I am afraid the hon. gentleman will not be able to wave the Union Jack this time and talk about loyalty. That had always been the recourse of a few hon. gentlemen across the floor of the house, and I think it is time it was stopped. There has never been any attempt on our part to preach sentiment, to talk about loyalty; this government on every occasion have given evidence by their works of what they believe. It makes me tired to hear gentlemen across the way talking of wrapping the flag about themselves. I have been in politics for forty years, and that is one of the things in my experience that has frequently been resorted to by hon. gentlemen across the floor. Not only that, but they have decried the loyalty of the
leader of this government and are still seeking to arouse prejudice against him. I say it is time that that sort of thing came to an end. This budget, so far as this government are concerned, is a complete answer as to where we stand in this connection with respect to the British preference.
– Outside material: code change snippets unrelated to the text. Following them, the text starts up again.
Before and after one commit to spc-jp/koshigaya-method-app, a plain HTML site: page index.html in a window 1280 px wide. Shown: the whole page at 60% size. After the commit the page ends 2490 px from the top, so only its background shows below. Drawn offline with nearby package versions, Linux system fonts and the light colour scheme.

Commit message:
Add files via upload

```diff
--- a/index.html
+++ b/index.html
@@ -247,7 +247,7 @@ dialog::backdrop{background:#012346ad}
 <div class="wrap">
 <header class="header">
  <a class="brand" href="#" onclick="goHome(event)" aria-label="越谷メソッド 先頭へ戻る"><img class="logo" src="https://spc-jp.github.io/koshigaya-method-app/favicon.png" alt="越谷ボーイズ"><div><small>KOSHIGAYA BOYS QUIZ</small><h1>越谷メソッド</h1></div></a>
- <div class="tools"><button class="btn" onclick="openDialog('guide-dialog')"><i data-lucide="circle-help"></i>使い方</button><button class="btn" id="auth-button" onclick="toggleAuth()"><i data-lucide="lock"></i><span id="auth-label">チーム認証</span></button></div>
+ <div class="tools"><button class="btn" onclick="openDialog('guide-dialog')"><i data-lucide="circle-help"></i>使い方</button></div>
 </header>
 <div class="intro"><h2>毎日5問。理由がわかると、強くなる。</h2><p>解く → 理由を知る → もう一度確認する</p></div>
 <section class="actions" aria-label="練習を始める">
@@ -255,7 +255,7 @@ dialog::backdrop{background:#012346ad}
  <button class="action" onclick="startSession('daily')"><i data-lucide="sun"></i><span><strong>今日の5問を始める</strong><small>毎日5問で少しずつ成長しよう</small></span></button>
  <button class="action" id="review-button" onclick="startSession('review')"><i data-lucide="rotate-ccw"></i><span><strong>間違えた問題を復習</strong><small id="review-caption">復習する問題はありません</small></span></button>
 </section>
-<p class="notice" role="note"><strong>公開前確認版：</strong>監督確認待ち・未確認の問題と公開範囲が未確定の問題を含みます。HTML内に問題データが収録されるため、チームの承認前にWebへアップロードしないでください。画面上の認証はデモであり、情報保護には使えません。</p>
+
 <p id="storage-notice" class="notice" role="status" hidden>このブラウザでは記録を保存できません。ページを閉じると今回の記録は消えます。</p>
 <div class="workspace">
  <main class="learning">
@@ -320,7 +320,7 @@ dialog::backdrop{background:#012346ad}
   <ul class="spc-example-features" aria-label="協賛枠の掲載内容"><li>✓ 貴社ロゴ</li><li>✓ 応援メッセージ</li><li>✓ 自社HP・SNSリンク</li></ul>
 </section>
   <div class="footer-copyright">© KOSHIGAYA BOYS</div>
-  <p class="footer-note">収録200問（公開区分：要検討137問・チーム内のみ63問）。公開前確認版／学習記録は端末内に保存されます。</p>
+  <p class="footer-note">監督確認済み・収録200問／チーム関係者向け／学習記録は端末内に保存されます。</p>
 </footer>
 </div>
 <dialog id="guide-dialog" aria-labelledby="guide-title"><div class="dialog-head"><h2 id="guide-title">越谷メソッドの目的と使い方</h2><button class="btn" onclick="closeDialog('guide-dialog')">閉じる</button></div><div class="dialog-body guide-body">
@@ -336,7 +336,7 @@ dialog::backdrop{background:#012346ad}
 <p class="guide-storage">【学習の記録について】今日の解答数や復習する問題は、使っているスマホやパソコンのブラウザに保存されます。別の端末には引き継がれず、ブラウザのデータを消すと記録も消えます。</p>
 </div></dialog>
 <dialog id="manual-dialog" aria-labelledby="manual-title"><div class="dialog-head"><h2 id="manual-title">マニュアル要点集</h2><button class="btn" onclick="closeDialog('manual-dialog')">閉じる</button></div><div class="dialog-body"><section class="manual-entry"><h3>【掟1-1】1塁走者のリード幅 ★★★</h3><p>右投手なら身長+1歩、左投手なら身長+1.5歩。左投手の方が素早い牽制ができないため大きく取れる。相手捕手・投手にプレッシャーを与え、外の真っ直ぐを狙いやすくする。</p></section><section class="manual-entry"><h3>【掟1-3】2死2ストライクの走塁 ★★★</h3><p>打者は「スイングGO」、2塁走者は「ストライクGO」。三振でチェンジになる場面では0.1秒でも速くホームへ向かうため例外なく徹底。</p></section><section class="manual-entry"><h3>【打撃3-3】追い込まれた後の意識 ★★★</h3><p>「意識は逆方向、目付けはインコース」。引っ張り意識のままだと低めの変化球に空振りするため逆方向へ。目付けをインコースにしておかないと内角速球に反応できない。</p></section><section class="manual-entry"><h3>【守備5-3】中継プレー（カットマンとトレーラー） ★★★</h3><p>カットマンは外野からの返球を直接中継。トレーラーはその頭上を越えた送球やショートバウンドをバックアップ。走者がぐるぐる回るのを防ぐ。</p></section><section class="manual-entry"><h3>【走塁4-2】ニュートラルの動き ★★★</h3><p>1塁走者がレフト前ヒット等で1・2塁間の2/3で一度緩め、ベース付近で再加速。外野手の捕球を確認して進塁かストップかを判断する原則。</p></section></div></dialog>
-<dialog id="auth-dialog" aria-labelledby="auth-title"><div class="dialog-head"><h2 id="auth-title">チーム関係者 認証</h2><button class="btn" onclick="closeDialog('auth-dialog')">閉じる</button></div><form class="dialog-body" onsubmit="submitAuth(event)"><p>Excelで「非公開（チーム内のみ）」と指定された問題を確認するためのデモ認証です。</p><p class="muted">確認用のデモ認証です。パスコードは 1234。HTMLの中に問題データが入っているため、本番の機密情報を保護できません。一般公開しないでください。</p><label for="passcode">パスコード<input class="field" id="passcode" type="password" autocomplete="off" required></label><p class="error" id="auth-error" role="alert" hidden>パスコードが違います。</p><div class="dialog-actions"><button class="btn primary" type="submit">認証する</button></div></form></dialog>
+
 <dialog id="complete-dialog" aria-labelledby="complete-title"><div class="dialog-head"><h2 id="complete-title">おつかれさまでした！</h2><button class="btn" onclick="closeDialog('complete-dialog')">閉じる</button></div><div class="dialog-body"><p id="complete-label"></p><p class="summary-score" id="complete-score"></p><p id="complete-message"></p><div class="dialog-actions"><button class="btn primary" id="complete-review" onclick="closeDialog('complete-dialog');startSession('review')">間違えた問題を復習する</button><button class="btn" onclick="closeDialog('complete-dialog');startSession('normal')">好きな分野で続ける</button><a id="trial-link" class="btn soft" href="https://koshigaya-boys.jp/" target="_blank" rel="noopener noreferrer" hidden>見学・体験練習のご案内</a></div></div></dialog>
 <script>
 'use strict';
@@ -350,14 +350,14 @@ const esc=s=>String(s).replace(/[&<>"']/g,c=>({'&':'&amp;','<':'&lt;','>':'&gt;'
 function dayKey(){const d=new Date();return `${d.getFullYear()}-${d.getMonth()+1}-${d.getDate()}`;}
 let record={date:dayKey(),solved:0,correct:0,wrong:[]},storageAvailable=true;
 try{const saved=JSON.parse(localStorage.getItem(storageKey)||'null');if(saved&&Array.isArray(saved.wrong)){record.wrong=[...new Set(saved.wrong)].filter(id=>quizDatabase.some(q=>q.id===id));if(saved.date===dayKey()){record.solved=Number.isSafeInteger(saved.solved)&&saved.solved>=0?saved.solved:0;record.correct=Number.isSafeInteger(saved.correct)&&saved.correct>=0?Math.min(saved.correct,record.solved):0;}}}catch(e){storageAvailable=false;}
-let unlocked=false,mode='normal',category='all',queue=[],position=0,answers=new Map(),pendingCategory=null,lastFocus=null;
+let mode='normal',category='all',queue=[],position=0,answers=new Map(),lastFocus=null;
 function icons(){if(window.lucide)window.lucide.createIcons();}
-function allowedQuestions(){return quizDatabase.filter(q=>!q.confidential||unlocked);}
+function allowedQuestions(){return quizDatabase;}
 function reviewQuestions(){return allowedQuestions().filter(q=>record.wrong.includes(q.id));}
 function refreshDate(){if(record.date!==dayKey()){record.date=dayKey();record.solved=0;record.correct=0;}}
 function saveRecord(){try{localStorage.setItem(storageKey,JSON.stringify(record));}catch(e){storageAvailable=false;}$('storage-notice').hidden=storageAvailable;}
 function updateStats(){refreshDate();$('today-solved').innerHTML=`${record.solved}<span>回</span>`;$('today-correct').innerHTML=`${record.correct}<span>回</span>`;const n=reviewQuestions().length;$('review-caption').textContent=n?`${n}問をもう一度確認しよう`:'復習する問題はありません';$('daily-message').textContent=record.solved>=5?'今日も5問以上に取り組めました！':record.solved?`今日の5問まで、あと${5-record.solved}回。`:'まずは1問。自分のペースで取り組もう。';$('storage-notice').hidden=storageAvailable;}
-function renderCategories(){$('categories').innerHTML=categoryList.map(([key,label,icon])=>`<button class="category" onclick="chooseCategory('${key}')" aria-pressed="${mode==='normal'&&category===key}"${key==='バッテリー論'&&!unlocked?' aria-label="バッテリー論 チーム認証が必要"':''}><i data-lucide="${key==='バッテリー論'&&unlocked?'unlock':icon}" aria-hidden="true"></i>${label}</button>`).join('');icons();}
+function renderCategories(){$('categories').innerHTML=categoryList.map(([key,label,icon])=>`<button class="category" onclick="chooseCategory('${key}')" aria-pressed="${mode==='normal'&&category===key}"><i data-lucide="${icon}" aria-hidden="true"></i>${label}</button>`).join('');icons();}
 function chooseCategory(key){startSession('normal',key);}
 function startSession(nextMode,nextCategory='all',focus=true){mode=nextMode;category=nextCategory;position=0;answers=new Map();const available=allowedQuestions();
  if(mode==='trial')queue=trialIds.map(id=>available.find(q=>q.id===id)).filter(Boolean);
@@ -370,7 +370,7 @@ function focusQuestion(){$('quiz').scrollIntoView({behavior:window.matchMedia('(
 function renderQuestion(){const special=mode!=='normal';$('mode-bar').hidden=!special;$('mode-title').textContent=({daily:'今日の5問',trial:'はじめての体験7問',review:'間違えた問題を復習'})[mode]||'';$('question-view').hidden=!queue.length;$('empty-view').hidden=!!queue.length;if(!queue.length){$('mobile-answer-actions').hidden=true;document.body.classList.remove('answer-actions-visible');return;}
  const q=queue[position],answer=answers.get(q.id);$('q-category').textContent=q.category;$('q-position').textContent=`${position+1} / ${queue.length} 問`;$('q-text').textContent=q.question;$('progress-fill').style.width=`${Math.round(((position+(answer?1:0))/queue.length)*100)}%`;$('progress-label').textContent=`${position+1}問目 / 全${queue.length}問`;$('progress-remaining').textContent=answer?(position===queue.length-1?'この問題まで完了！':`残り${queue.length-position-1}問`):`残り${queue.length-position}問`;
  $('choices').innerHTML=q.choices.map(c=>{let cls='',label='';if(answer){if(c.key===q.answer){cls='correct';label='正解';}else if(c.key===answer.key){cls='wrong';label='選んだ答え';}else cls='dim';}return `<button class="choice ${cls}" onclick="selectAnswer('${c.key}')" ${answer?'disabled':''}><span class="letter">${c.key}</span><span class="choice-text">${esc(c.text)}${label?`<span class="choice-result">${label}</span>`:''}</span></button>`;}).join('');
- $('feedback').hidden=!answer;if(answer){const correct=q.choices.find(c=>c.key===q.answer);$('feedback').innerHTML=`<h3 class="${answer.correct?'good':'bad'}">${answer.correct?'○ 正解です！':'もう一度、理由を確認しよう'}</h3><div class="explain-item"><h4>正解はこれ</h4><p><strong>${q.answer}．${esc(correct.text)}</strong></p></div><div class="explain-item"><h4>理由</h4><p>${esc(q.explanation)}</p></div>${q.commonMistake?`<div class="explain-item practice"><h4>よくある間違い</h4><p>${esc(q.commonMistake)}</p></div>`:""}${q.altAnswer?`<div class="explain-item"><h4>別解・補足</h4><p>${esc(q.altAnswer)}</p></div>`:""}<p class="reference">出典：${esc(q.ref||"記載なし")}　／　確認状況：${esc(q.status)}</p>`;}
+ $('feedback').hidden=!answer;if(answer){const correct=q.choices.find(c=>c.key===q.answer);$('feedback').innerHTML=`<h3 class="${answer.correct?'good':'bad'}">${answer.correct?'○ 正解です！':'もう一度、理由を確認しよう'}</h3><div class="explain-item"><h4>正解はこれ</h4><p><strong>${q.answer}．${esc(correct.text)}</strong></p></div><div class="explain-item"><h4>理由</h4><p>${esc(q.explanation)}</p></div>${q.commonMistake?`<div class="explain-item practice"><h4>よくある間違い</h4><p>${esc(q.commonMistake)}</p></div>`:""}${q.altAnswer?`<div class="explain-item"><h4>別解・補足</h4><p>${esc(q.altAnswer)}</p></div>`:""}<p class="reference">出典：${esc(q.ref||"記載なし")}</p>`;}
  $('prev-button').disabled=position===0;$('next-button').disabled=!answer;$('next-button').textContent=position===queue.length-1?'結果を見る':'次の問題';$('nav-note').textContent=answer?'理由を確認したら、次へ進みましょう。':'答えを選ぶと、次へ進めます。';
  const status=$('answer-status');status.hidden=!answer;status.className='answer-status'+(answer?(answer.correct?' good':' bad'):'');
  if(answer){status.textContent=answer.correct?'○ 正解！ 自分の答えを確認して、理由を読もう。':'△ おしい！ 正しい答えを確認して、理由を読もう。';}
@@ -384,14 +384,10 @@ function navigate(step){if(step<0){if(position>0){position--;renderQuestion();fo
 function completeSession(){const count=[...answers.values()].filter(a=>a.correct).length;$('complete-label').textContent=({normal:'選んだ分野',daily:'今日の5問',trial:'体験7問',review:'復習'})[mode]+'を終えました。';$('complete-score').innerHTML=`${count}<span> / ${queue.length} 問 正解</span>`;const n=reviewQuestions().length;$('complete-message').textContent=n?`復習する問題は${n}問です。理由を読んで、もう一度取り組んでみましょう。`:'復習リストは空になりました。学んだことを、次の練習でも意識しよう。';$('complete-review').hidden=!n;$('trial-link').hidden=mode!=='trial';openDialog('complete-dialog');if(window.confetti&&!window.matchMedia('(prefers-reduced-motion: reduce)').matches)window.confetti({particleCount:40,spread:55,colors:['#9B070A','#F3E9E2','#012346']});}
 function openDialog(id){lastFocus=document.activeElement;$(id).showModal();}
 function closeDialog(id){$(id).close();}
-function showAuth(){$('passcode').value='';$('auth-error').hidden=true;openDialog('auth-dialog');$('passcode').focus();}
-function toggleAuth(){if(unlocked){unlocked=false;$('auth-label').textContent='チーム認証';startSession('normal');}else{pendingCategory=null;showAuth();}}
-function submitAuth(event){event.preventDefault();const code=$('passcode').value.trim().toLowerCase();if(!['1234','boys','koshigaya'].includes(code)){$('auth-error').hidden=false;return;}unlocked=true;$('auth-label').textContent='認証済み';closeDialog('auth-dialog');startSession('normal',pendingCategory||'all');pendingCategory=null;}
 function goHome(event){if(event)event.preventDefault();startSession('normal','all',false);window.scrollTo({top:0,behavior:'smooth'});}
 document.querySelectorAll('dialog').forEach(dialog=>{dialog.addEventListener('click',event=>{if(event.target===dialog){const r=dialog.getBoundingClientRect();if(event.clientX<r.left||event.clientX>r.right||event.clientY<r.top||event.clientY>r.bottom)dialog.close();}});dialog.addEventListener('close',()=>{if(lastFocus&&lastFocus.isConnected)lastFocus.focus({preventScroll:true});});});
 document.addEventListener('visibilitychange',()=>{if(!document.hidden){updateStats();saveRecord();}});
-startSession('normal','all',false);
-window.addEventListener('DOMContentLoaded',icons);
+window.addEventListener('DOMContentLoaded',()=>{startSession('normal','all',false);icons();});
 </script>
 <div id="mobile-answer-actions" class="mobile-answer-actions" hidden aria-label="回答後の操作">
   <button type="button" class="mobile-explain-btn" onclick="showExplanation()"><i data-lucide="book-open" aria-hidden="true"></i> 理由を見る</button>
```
The basic principle running throughout the changes in the budget is the transference of a large volume of imports now coming in from the United States to Great Britain, thereby short circuiting our exchange adjustments, which in the past have had to be transferred from Great Britain and the continent to the United States to pay for our excess imports from that country. Our next thought was the consumer. We sought to avoid increasing costs to him by an extension of the British preference.
I now propose to deal with some of the statements made by the hon. leader of the opposition. His first statement was that we had increased taxation and thereby added to the burdens of the Canadian people. That, to say the least, is very misleading.
Subtopic: THE BUDGET